No one ever waited on you at home. If you want something, you get it yourself. They don’t like it, but you’ve always done pretty much anything you feel like. In the morning you tumble out onto the dusty streets to play. You drag along all sorts of getups, neglected garments you find tucked away in suitcases under your parents’ bed or in hatboxes on the top shelf of their closet, above the mothball-scented woolen coats. Some they let you play with, others not. You smuggle them out anyway. At first, you take care not to let them trail in the dirty gravel that litters the back alleyways and vacant lots of your domain. But sooner or later the moment catches you; you’re lost in your pretend world and the tulles and satins get as filthy as your soil-encrusted hands. You return them to their rightful places without remorse. You’re aware you’ll be found out, but not for days, even weeks, and those sorts of stretches have always been longer than you can fathom. To let the future affect how you feel today would be to go against everything that you are.

Because for now you are happy, puttering along beside the thoroughfare in all that taffeta and lace. The boy is a neighbour, and you’re the only girl he’ll be seen playing with. They all want to be seen playing with you. At school, they gather around where you eat lunch, try to swap for your baloney-and-mustard, giggle as you crack jokes about the teachers. This boy, the neighbour, is glad to be the one your charm has fallen on today. He just wants to ride it for as long as it lasts.

Later on, things will change. He’ll lose that puppy-dog look. You’ll want to rely on him, but he’ll pull away, fall back. He won’t know how to help you. You’re a fighter, but you have a hard time knowing when to stop. It’s started already: weren’t you sent home last month for pulling Marie-Christine’s hair out?

In the principal’s office, you bowed your head and apologized when prompted. But you weren’t sorry, not really. The head-shaking and calls home, that’s just something you have to get through, like the sting of a spanking. By next time you’ll have forgotten all about it.

Because you were raised to look after yourself, and that never changes. You’ll start at Eaton’s at just fourteen, folding sweaters from four in the morning. You’ll pick up extra shifts in the afternoons and spend the in-between hours in the luncheonettes.

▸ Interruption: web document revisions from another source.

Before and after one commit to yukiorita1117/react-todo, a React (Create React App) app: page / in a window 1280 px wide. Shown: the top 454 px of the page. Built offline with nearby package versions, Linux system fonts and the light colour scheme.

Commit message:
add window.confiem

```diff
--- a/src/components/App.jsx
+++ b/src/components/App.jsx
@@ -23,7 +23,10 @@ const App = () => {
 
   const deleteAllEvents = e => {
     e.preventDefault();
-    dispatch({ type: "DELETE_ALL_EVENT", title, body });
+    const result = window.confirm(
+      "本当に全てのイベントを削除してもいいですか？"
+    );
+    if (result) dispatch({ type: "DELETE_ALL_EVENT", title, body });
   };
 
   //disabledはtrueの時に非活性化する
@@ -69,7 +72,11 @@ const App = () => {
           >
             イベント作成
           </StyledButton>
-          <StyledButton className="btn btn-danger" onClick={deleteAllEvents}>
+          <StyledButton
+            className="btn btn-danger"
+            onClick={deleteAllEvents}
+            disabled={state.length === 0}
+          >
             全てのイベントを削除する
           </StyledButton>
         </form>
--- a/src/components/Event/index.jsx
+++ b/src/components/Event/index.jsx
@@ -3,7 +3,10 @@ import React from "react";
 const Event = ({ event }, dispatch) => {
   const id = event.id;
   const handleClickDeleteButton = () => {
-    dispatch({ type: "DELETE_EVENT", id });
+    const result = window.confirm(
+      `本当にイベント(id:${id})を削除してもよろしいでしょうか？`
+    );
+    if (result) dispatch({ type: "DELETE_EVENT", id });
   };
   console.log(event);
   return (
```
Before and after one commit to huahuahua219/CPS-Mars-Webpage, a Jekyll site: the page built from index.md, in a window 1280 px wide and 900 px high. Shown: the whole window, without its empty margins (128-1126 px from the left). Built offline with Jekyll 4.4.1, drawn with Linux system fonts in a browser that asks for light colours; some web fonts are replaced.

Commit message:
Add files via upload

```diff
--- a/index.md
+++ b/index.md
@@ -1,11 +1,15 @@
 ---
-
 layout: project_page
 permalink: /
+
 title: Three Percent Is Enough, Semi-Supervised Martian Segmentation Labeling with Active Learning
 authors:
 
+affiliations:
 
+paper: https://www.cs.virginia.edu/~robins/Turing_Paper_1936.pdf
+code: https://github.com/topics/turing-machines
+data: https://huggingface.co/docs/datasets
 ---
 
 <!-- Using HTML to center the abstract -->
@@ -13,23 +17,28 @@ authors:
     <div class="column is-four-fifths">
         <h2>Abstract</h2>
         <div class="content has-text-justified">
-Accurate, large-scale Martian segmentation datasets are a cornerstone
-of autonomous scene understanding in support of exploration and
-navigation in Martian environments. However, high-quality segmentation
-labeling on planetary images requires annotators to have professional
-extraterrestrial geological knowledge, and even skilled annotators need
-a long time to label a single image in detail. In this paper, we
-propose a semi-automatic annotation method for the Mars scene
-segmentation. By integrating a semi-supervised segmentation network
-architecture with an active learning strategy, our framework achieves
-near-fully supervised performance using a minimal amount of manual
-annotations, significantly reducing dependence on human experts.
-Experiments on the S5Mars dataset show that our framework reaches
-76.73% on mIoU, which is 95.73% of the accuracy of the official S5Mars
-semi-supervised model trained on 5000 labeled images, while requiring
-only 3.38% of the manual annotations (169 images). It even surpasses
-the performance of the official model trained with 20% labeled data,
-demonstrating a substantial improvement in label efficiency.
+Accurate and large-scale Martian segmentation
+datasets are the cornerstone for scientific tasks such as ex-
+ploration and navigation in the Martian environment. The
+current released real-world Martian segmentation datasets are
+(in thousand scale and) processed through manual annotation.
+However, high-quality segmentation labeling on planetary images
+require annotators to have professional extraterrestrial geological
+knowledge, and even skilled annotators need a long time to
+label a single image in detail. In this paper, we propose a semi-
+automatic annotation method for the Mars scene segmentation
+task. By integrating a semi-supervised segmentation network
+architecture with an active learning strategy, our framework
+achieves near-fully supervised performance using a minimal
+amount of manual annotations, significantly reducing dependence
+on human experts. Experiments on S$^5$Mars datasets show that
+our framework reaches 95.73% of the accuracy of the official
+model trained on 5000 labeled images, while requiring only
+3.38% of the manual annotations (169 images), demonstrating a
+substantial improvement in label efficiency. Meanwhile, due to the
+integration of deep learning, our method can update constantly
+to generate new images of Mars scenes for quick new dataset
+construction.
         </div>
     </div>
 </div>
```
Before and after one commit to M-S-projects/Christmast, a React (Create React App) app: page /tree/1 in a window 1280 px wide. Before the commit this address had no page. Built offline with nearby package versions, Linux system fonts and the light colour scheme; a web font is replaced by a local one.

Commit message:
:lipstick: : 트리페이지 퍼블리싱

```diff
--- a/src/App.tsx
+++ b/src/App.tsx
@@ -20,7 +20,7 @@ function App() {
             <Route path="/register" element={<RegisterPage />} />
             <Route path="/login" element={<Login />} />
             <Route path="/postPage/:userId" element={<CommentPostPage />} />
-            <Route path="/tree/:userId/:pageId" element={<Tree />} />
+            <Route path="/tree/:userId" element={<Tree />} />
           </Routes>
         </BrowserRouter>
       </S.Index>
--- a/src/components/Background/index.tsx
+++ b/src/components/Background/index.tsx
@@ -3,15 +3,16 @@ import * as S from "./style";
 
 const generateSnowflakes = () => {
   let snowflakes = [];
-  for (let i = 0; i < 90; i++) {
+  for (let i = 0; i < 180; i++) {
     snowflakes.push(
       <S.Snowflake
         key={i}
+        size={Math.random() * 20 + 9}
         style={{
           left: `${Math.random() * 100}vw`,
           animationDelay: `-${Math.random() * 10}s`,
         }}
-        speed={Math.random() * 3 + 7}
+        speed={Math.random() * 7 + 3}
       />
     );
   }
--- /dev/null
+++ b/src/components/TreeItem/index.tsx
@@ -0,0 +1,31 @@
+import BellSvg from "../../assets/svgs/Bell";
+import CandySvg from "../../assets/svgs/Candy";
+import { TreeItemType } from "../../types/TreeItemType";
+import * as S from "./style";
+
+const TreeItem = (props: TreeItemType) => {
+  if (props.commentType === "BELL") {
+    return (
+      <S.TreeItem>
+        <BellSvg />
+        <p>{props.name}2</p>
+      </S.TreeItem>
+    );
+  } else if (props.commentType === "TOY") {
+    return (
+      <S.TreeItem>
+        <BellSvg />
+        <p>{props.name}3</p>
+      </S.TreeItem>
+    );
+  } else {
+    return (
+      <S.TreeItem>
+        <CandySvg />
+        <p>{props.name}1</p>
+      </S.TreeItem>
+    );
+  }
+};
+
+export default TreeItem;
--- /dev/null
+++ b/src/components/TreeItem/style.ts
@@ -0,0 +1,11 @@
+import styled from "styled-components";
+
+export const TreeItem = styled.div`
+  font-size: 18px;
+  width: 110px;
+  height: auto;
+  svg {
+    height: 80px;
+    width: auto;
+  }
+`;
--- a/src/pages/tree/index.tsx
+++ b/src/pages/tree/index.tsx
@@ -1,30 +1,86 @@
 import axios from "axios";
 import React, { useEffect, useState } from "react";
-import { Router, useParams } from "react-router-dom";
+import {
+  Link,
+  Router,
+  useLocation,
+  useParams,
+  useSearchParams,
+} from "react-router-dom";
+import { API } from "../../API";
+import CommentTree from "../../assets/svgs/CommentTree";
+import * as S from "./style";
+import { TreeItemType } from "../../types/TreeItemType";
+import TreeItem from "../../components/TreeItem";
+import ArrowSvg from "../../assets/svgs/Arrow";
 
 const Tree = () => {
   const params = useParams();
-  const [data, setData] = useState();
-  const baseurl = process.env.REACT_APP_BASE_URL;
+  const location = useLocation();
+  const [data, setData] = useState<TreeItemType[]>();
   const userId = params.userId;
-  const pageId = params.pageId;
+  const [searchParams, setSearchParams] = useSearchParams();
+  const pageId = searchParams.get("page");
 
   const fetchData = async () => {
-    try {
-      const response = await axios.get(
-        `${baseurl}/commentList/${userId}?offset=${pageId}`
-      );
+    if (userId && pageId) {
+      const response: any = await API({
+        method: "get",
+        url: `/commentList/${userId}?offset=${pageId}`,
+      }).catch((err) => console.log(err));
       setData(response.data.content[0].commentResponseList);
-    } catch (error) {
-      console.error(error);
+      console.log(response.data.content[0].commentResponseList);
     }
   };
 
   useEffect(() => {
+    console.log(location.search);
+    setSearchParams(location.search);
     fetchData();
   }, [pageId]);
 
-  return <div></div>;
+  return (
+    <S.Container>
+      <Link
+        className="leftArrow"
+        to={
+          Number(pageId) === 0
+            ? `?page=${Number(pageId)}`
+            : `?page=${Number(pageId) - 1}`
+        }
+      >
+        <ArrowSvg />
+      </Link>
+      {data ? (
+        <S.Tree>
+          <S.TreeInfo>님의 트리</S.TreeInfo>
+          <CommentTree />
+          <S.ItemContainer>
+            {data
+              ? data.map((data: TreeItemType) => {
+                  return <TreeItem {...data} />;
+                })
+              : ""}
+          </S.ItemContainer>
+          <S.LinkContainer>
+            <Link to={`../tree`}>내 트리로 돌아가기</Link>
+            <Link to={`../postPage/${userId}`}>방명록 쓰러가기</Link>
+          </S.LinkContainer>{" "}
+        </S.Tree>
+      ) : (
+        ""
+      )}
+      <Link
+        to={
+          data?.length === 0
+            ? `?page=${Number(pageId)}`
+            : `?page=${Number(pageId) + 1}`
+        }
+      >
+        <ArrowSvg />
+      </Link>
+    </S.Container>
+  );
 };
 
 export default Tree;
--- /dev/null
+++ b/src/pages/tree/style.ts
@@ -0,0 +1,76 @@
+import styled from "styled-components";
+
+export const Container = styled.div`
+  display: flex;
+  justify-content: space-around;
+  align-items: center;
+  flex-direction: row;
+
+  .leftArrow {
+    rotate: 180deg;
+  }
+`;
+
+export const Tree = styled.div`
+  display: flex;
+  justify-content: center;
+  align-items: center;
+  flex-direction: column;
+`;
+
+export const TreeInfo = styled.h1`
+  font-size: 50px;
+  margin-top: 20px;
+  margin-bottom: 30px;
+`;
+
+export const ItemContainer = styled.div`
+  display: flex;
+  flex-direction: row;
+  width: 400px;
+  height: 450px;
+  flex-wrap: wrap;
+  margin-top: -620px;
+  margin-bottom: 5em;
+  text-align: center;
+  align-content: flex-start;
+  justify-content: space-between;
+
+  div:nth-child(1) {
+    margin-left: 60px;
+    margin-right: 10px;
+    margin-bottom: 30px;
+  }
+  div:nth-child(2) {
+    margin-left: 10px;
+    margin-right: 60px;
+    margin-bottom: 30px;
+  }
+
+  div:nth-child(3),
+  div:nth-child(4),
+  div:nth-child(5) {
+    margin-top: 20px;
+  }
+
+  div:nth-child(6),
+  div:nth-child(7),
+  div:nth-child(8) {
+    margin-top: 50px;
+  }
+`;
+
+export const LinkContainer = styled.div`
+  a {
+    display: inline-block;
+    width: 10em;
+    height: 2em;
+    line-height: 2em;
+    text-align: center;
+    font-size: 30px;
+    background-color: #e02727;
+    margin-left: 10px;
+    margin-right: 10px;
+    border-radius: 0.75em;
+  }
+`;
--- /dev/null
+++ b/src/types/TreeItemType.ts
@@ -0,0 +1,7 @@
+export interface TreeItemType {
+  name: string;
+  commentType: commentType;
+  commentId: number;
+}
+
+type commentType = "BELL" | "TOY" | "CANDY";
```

Sleep-starved but bubbly, you’ll chat with your girlfriends, make plans for the weekend, talk of bands and clubs and cocktails and boys. Plan out hairstyles, buzz with excitement. You won’t stick around at home too long. Downtown is bright and getting brighter, you need to be where the action is, it’s hardly even a choice . . .

See how you smile at the photographer as he snaps you in the street, in your mother’s dancing dress. There’s something natural in the way you look him in the eye. A presence, and a statement: attention isn’t something you want, but what you’re entitled to. You’ll never let it matter, where you came from. You were born to be adored.

So smile, chouette, bébé, Limelight princess, oneday disco queen. Smile, smile. Soon, they’ll all be watching.

 

Photo by David W. Marvin, c. 1967, McCord Museum Archives Jane Gatensby is a Montreal-based writer and translator.